## About this task
In the entries below, identify every line with the string "const" and copy it.

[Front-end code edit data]
== Segment start ==

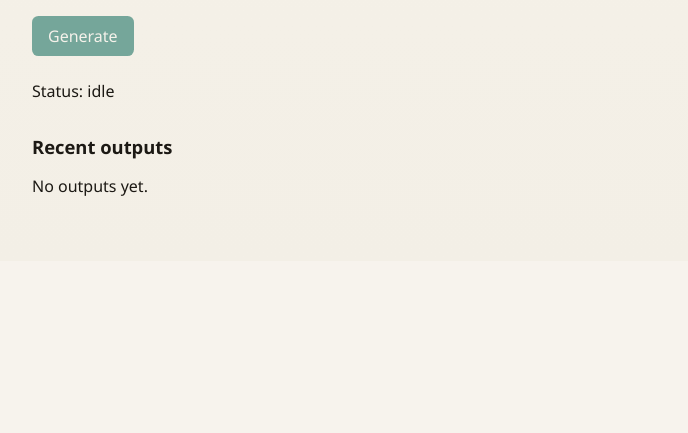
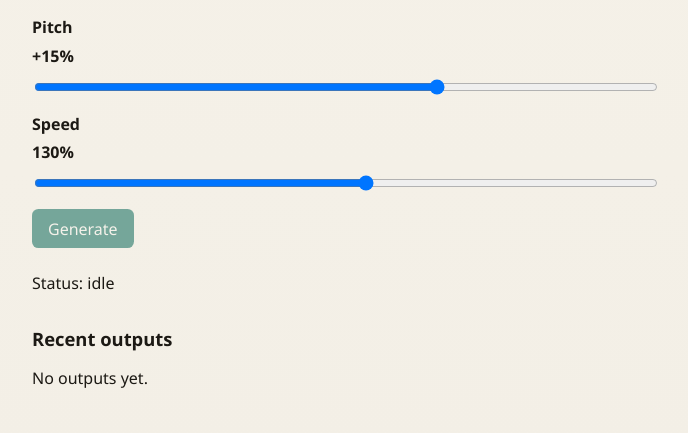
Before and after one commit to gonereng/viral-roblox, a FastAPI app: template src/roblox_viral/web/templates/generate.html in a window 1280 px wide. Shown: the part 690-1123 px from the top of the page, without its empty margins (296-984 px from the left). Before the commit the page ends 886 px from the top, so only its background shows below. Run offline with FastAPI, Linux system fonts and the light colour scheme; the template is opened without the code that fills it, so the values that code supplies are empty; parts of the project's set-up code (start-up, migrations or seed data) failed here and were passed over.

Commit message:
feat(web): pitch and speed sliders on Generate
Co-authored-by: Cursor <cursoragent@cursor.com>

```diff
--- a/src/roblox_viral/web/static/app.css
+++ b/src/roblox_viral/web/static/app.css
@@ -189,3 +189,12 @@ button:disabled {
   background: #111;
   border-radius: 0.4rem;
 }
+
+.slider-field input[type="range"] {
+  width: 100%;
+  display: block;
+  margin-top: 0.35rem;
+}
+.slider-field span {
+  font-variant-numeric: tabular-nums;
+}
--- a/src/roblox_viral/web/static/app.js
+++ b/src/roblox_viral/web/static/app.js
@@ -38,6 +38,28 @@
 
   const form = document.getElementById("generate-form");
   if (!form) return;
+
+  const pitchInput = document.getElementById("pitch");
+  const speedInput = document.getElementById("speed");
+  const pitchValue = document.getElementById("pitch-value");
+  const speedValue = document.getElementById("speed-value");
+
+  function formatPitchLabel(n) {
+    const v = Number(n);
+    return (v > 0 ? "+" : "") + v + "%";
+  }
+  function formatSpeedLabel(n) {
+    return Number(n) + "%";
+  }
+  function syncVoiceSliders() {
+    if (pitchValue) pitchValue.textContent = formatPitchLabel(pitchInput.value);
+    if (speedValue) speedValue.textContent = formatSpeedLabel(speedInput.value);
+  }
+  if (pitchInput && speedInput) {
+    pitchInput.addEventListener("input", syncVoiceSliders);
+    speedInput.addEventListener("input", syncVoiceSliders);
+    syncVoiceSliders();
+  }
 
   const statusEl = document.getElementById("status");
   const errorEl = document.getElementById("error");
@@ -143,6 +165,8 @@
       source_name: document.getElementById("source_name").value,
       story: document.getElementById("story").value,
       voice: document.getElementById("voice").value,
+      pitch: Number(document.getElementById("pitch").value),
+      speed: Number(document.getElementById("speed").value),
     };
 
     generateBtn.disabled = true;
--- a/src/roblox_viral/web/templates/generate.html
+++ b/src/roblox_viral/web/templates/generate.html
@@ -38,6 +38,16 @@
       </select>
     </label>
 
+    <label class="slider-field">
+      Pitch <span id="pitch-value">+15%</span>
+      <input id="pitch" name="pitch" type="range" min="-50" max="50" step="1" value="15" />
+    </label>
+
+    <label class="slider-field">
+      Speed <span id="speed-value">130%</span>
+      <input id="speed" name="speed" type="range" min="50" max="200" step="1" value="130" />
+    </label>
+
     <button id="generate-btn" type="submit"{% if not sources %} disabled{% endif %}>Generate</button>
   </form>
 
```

== Segment end ==
== Segment start ==

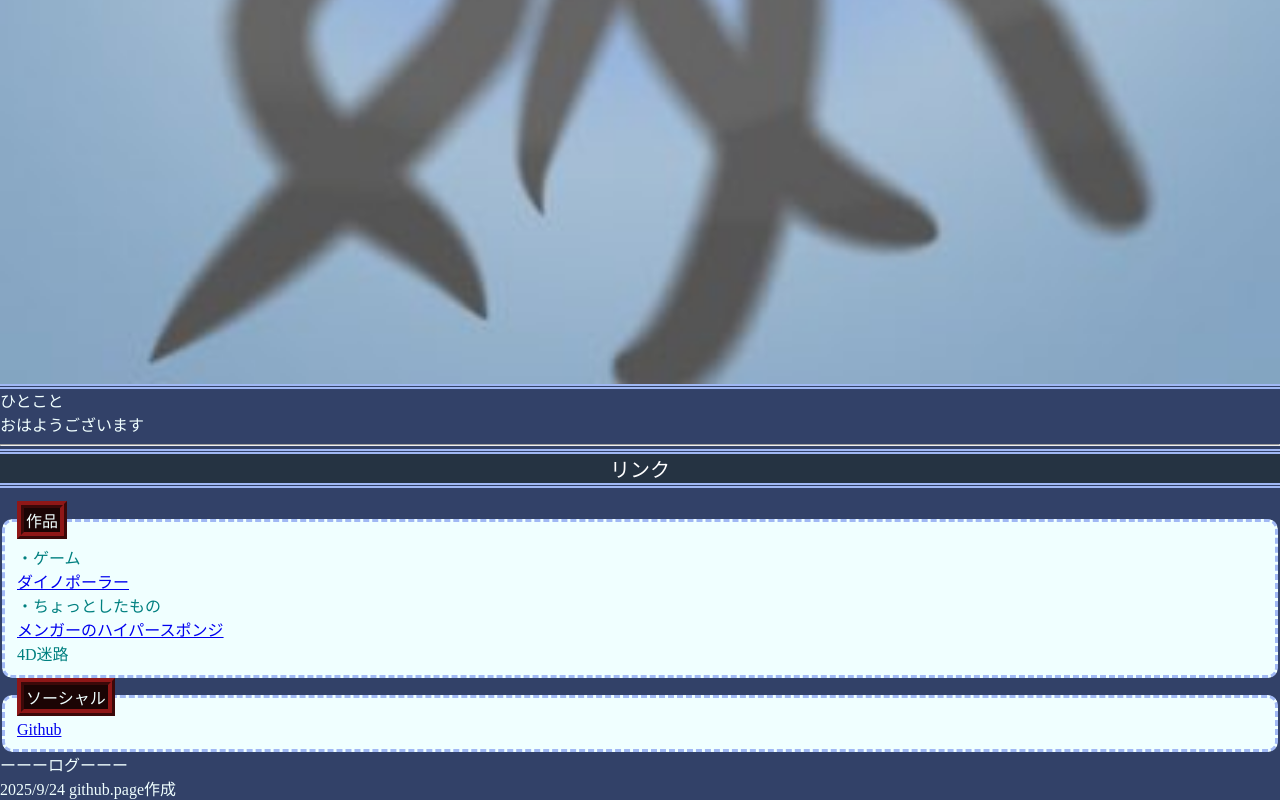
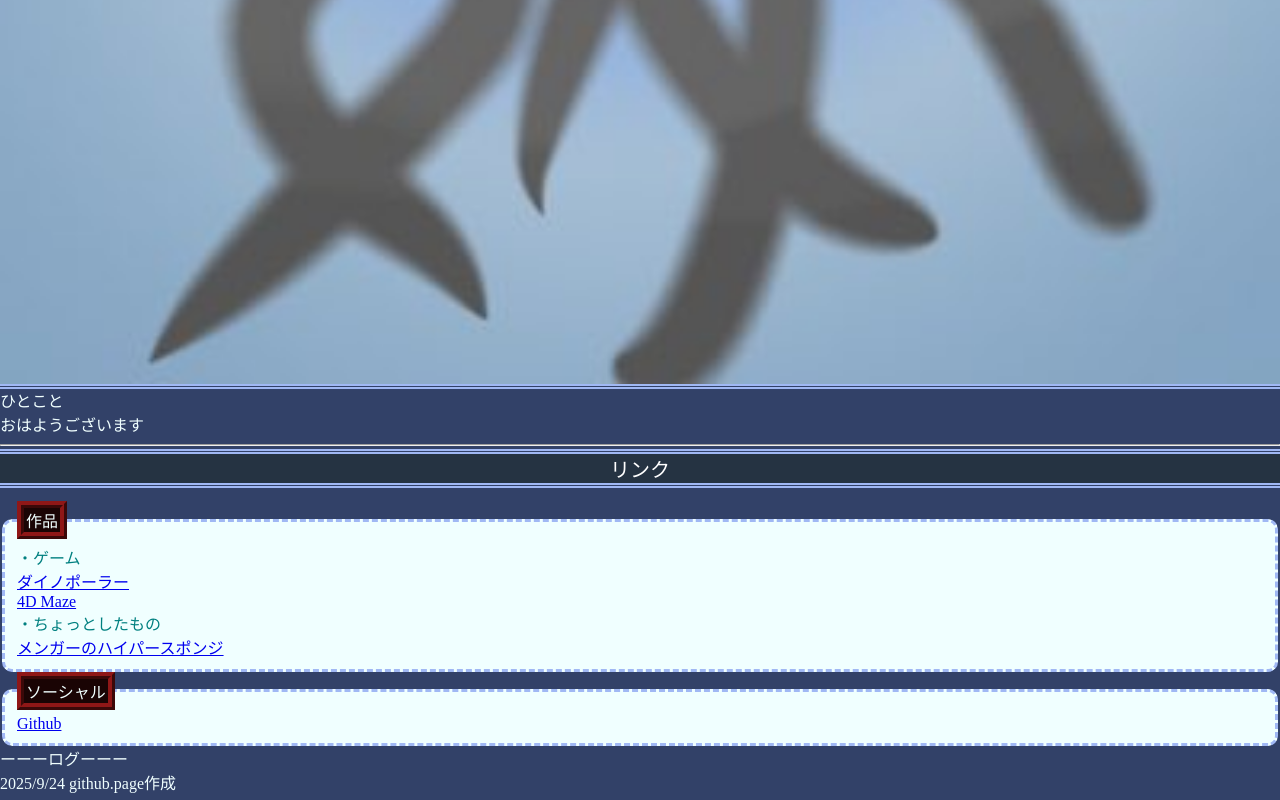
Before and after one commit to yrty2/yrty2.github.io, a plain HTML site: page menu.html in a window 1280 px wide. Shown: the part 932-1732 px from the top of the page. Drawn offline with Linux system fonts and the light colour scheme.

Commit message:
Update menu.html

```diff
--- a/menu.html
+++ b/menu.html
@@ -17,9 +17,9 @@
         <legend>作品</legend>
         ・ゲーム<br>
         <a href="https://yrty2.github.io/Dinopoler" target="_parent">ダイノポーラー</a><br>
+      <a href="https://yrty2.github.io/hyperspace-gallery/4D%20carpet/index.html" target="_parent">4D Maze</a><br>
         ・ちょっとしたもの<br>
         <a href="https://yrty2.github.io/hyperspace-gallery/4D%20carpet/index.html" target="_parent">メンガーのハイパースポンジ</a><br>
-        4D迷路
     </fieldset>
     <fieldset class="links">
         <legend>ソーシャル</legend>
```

== Segment end ==

## Result
   const form = document.getElementById("generate-form");
+  const pitchInput = document.getElementById("pitch");
+  const speedInput = document.getElementById("speed");
+  const pitchValue = document.getElementById("pitch-value");
+  const speedValue = document.getElementById("speed-value");
+    const v = Number(n);
   const statusEl = document.getElementById("status");
   const errorEl = document.getElementById("error");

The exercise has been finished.